The plantar fascia is a thick layer of connective tissue that covers the bones on the bottom of the foot. The tissue runs from the toes to the heel and provides support to the foot. As one walks and toes are extended, the plantar fascia is tightened and it can become inflamed and painful in some people, making walking difficult. Plantar fasciitis is the most common cause of heel pain in adults. It generally results from degenerative wear and tear in the section of fascia attached to the heel.
Plantar fasciitis occurs gradually. Symptoms frequently include pain at the heel (in front, toward the toes) that is usually worse in the morning when one first stands and steps after waking. Prolonged standing and walking can increase pain, as well. By the end of the day, the pain may be replaced by a dull aching that improves with rest.
Repeated overuse and overtraining over a period of time is the most likely cause of plantar fasciitis. The condition is not trauma-related.
Plantar fasciitis is commonly thought to be caused by a bone spur on the heel, but research does not support this.
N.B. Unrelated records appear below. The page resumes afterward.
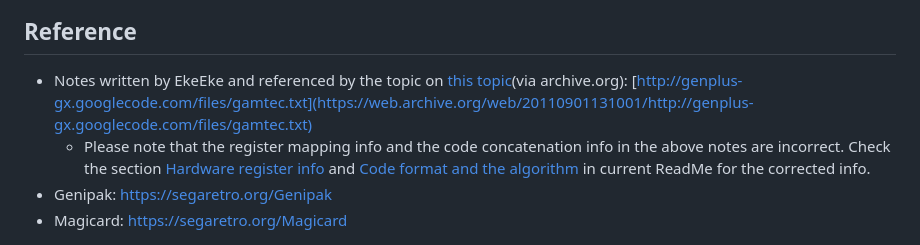
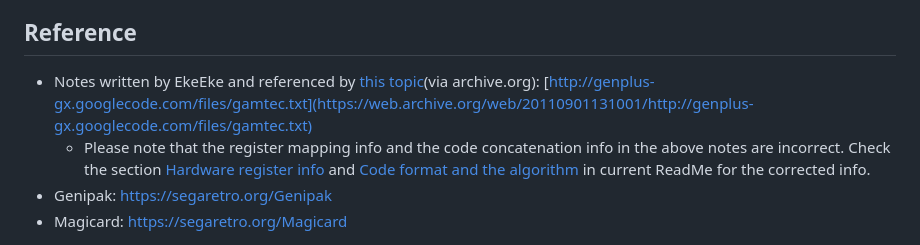
Before and after one commit to SONIC3D/genipak-magicard-tool, a Markdown page: README.md, the part around the change. GitHub-like rendering.

Commit message:
Modified: Minor fix in ReadMe file.

```diff
--- a/README.md
+++ b/README.md
@@ -136,7 +136,7 @@ The primary difference is the step of calculating the encryption keys.
 * 老何189276(QQ: 2726****61), for donating a working Genipak to me. (May,2023)
 
 ## Reference
-* Notes written by EkeEke and referenced by the topic on [this topic](http://gendev.spritesmind.net/forum/viewtopic.php?t=813)(via archive.org): [http://genplus-gx.googlecode.com/files/gamtec.txt](https://web.archive.org/web/20110901131001/http://genplus-gx.googlecode.com/files/gamtec.txt)
+* Notes written by EkeEke and referenced by [this topic](http://gendev.spritesmind.net/forum/viewtopic.php?t=813)(via archive.org): [http://genplus-gx.googlecode.com/files/gamtec.txt](https://web.archive.org/web/20110901131001/http://genplus-gx.googlecode.com/files/gamtec.txt)
     * Please note that the register mapping info and the code concatenation info in the above notes are incorrect. Check the section [Hardware register info](#hardware-register-info) and [Code format and the algorithm](#code-format-and-the-algorithm) in current ReadMe for the corrected info.
 * Genipak: https://segaretro.org/Genipak
 * Magicard: https://segaretro.org/Magicard
```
X-rays frequently show heel spurs in people who don’t have plantar fasciitis.
Plantar fasciitis is generally more common in women and people who are obese. Risk factors include foot arch problems (both flat foot and high arches), sudden weight gain, running and a tight Achilles tendon (the tendon connecting the calf muscles to the heel).
A thorough physical examination by a sports-medicine doctor, orthopaedist podiatrist or qualified physiatrist is needed to reveal a specific diagnosis of plantar fasciitis. Frequent findings include tenderness at the front of the heel. Some patients have mild swelling and visible redness.
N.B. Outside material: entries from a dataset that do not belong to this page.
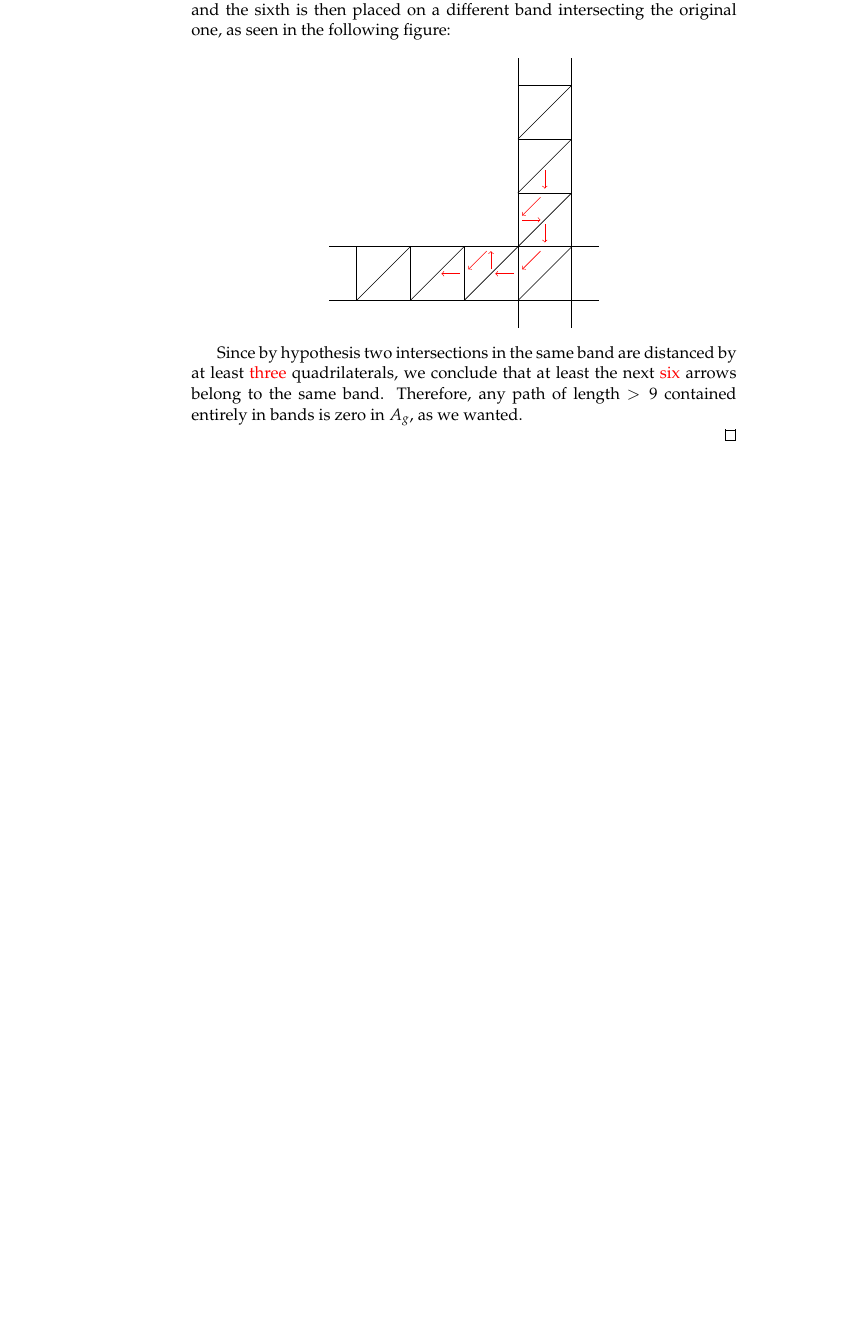
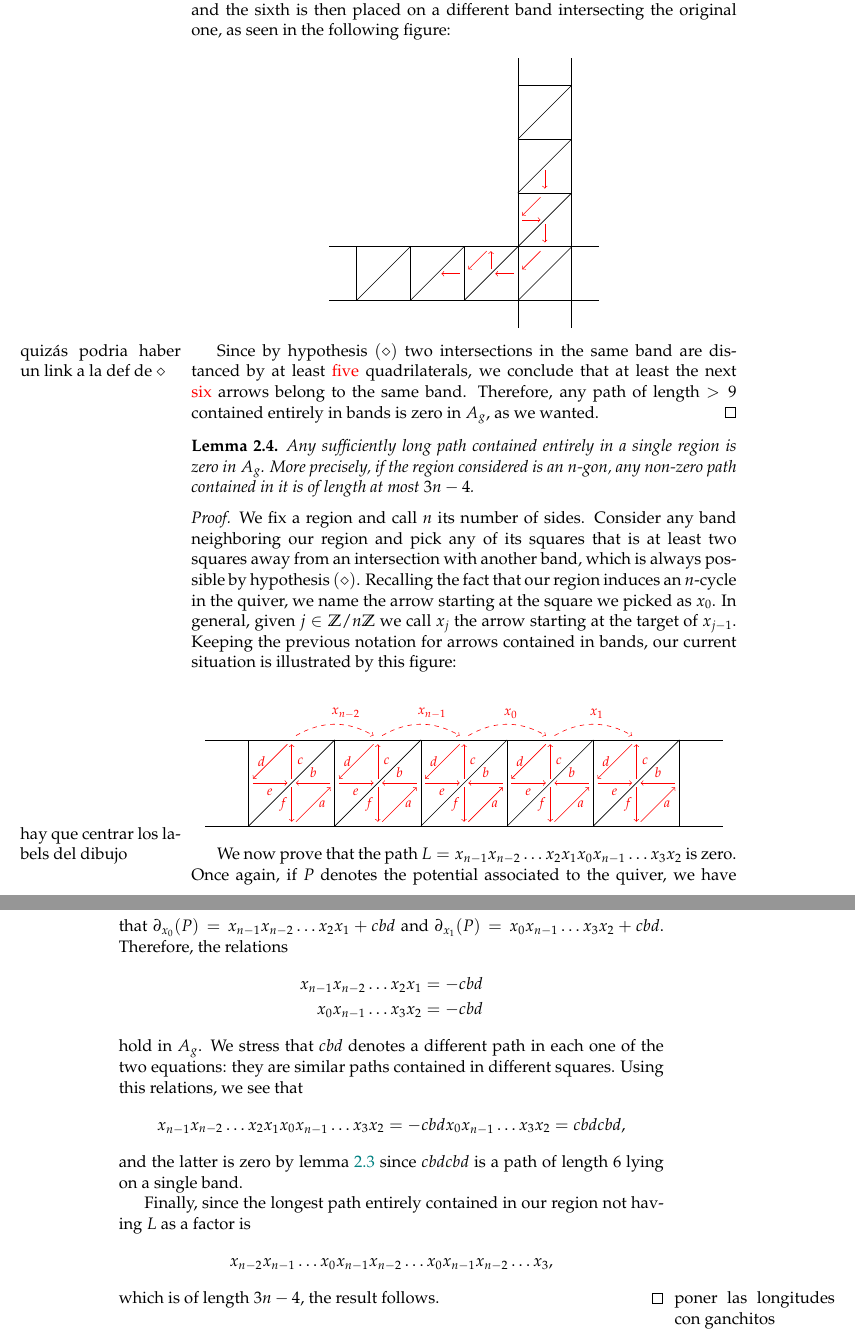
Before and after one commit to fmartin92/Tesis, a LaTeX thesis (tesis.tex, which reads examples.tex): part of page 18 of 19 before the commit and two parts of pages 18 and 19 of 21 after it, the two joined at a grey line, cut so that both start at the same text, the shorter picture padded with empty space. Compiled offline with pdfLaTeX.

Commit message:
A new lemma.

```diff
--- a/examples.tex
+++ b/examples.tex
@@ -357,10 +356,47 @@ Finally, consider a path of length $>9$ contained in possibly different bands. I
 \end{tikzpicture}
 \]
 
-Since by hypothesis two intersections in the same band are distanced by at least \textcolor{red}{three} quadrilaterals, we conclude that at least the next \textcolor{red}{six} arrows belong to the same band. Therefore, any path of length $>9$ contained entirely in bands is zero in $A_g$, as we wanted.
+Since by hypothesis $(\diamond)$ \marginpar{quizás podria haber un link a la def de $\diamond$}two intersections in the same band are distanced by at least \textcolor{red}{five} quadrilaterals, we conclude that at least the next \textcolor{red}{six} arrows belong to the same band. Therefore, any path of length $>9$ contained entirely in bands is zero in $A_g$, as we wanted.
+\end{proof}
 
+\begin{lemma} Any sufficiently long path contained entirely in a single region is zero in $A_g$. More precisely, if the region considered is an $n$-gon, any non-zero path contained in it is of length at most $3n-4$.
+\end{lemma}
+\begin{proof} We fix a region and call $n$ its number of sides. Consider any band neighboring our region and pick any of its squares that is at least two squares away from an intersection with another band, which is always possible by hypothesis $(\diamond)$. Recalling the fact that our region induces an $n$-cycle in the quiver, we name the arrow starting at the square we picked as $x_0$. In general, given $j\in \ZZ/n\ZZ$ we call $x_j$ the arrow starting at the target of $x_{j-1}$. Keeping the previous notation for arrows contained in bands, our current situation is illustrated by this figure:
 
+\[
+\begin{tikzpicture}[text width=1.5mm, font=\footnotesize]
+\draw (-6, 0) -- (6, 0);
+\draw (-6, 2) -- (6, 2);
+\foreach \x in {-5,-3,...,5}
+\draw (\x, 0) -- (\x, 2);
+\foreach \x in {-5,-3,...,3}
+{
+\draw (\x,0) -- (\x+2, 2);
+\draw [->, red] (\x+1.9, 1) to node[above] {$b$} (\x+1.1, 1);
+\draw[->, red] (\x+1, 0.9) to node[left]{$f$} (\x+1, 0.1);
+\draw[->, red] (\x+1.1, 0.1) to node[right]{$a$} (\x+1.9, 0.9);
+\draw[->, red] (\x+1, 1.1) to node[right]{$c$} (\x+1, 1.9);
+\draw[->, red] (\x+0.9, 1.9) to node[left]{$d$} (\x+0.1, 1.1);
+\draw[->, red] (\x+0.1, 1) to node[below]{$e$} (\x+0.9, 1);
+}
 
+\draw[->, red, dashed] (-5+1.1, 2.1) to [bend left] node[above]{$x_{n-2}$} (-5+2.9, 2.1);
+\draw[->, red, dashed] (-3+1.1, 2.1) to [bend left] node[above]{$x_{n-1}$} (-3+2.9, 2.1);
+\draw[->, red, dashed] (-1+1.1, 2.1) to [bend left] node[above]{$x_{0}$} (-1+2.9, 2.1);
+\draw[->, red, dashed] (1+1.1, 2.1) to [bend left] node[above]{$x_{1}$} (1+2.9, 2.1);
+\end{tikzpicture}
+\]
+
+\marginpar{hay que centrar los labels del dibujo}We now prove that the path $L=x_{n-1}x_{n-2}\dots x_2x_1x_{0}x_{n-1}\dots x_3x_2$ is zero. Once again, if $P$ denotes the potential associated to the quiver, we have that $\partial_{x_0}(P)=x_{n-1}x_{n-2}\dots x_2x_1+cbd$ and $\partial_{x_1}(P)=x_{0}x_{n-1}\dots x_3x_2+cbd$. Therefore, the relations
+\begin{align*}
+x_{n-1}x_{n-2}\dots x_2x_1=-cbd\\
+x_{0}x_{n-1}\dots x_3x_2=-cbd
+\end{align*}
+hold in $A_g$. We stress that $cbd$ denotes a different path in each one of the two equations: they are similar paths contained in different squares. Using this relations, we see that $$ x_{n-1}x_{n-2}\dots x_2x_1x_{0}x_{n-1}\dots x_3x_2=-cbdx_{0}x_{n-1}\dots x_3x_2=cbdcbd,$$ and the latter is zero by lemma \ref{long-band-paths} since $cbdcbd$ is a path of length 6 lying on a single band.
+
+Finally, since the longest path entirely contained in our region not having $L$ as a factor is
+$$x_{n-2}x_{n-1}\dots x_0x_{n-1}x_{n-2}\dots x_0x_{n-1}x_{n-2}\dots x_3,$$
+\marginpar{poner las longitudes con ganchitos}which is of length $3n-4$, the result follows.
 \end{proof}
 \end{section}
 \end{chapter}
--- a/tesis.tex
+++ b/tesis.tex
@@ -36,8 +36,10 @@
 
 \theoremstyle{plain}
 \newtheorem{prop}{Proposition}[chapter]
+\newtheorem{lemma}[prop]{Lemma}
 \theoremstyle{definition}
 \newtheorem{exmp}[prop]{Example}
+
 
 \begin{document}
 
```
Also changed, not shown: examples.tex (7 more changed lines), tesis.tex (1 more changed lines).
Diagnostic tests may include X-rays of the affected foot, but may not be necessary if the patient’s history and physical exam clearly indicate the presence of plantar fasciitis. An X-ray with the patient bearing weight on the foot may be performed prior to a steroidal injection, for people needing such treatment.
If not treated, plantar fasciitis can cause chronic heel pain. Patients may have to make significant changes in activity. The condition may also cause the person to change his gait or limp to minimize discomfort. Unfortunately, such alterations may worsen symptoms of plantar fasciitis or trigger other alignment-related discomfort in the back, hip, knee or foot.
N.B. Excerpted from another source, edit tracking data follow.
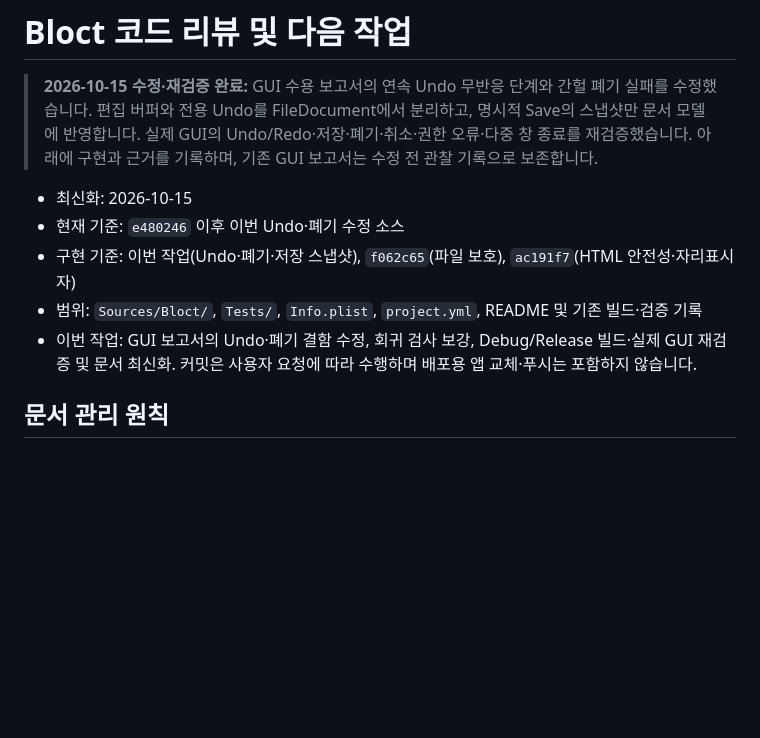
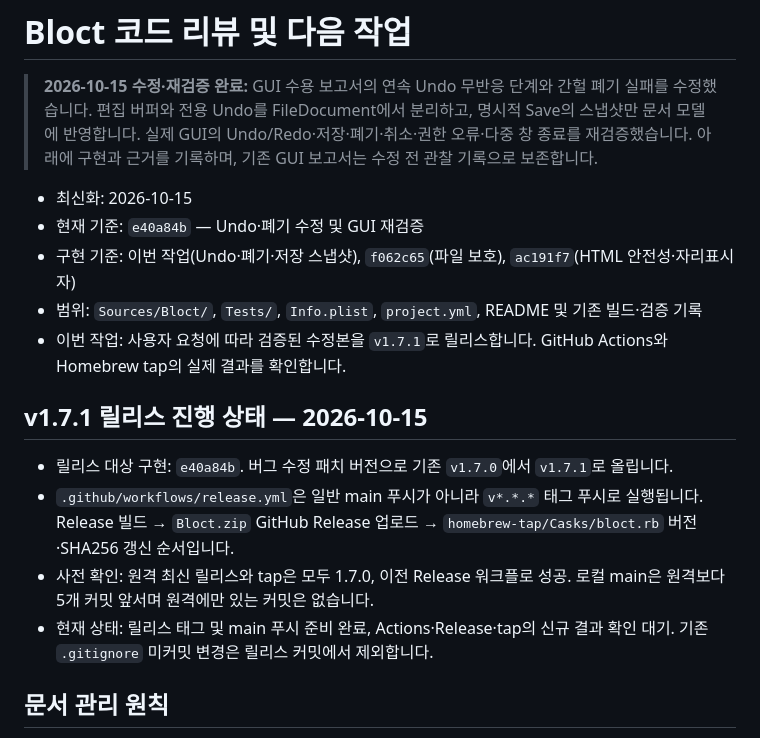
Before and after one commit to JAEHYEON-BAE/bloct, a Markdown page: CODE_REVIEW.md, the part around the change. GitHub-like rendering; blank space fills up the shorter version.

Commit message:
docs: record v1.7.1 release preparation

```diff
--- a/CODE_REVIEW.md
+++ b/CODE_REVIEW.md
@@ -3,10 +3,17 @@
 > **2026-10-15 수정·재검증 완료:** GUI 수용 보고서의 연속 Undo 무반응 단계와 간헐 폐기 실패를 수정했습니다. 편집 버퍼와 전용 Undo를 FileDocument에서 분리하고, 명시적 Save의 스냅샷만 문서 모델에 반영합니다. 실제 GUI의 Undo/Redo·저장·폐기·취소·권한 오류·다중 창 종료를 재검증했습니다. 아래에 구현과 근거를 기록하며, 기존 GUI 보고서는 수정 전 관찰 기록으로 보존합니다.
 
 - 최신화: 2026-10-15
-- 현재 기준: `e480246` 이후 이번 Undo·폐기 수정 소스
+- 현재 기준: `e40a84b` — Undo·폐기 수정 및 GUI 재검증
 - 구현 기준: 이번 작업(Undo·폐기·저장 스냅샷), `f062c65`(파일 보호), `ac191f7`(HTML 안전성·자리표시자)
 - 범위: `Sources/Bloct/`, `Tests/`, `Info.plist`, `project.yml`, README 및 기존 빌드·검증 기록
-- 이번 작업: GUI 보고서의 Undo·폐기 결함 수정, 회귀 검사 보강, Debug/Release 빌드·실제 GUI 재검증 및 문서 최신화. 커밋은 사용자 요청에 따라 수행하며 배포용 앱 교체·푸시는 포함하지 않습니다.
+- 이번 작업: 사용자 요청에 따라 검증된 수정본을 `v1.7.1`로 릴리스합니다. GitHub Actions와 Homebrew tap의 실제 결과를 확인합니다.
+
+## v1.7.1 릴리스 진행 상태 — 2026-10-15
+
+- 릴리스 대상 구현: `e40a84b`. 버그 수정 패치 버전으로 기존 `v1.7.0`에서 `v1.7.1`로 올립니다.
+- `.github/workflows/release.yml`은 일반 main 푸시가 아니라 `v*.*.*` 태그 푸시로 실행됩니다. Release 빌드 → `Bloct.zip` GitHub Release 업로드 → `homebrew-tap/Casks/bloct.rb` 버전·SHA256 갱신 순서입니다.
+- 사전 확인: 원격 최신 릴리스와 tap은 모두 1.7.0, 이전 Release 워크플로 성공. 로컬 main은 원격보다 5개 커밋 앞서며 원격에만 있는 커밋은 없습니다.
+- 현재 상태: 릴리스 태그 및 main 푸시 준비 완료, Actions·Release·tap의 신규 결과 확인 대기. 기존 `.gitignore` 미커밋 변경은 릴리스 커밋에서 제외합니다.
 
 ## 문서 관리 원칙
 
```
Self-treatment for plantar fasciitis includes rest, ice, compression, elevation (the RICE regimen) to control inflammation and pain. Oral medications such as acetaminophen, ibuprofen or naproxen may relieve or reduce pain.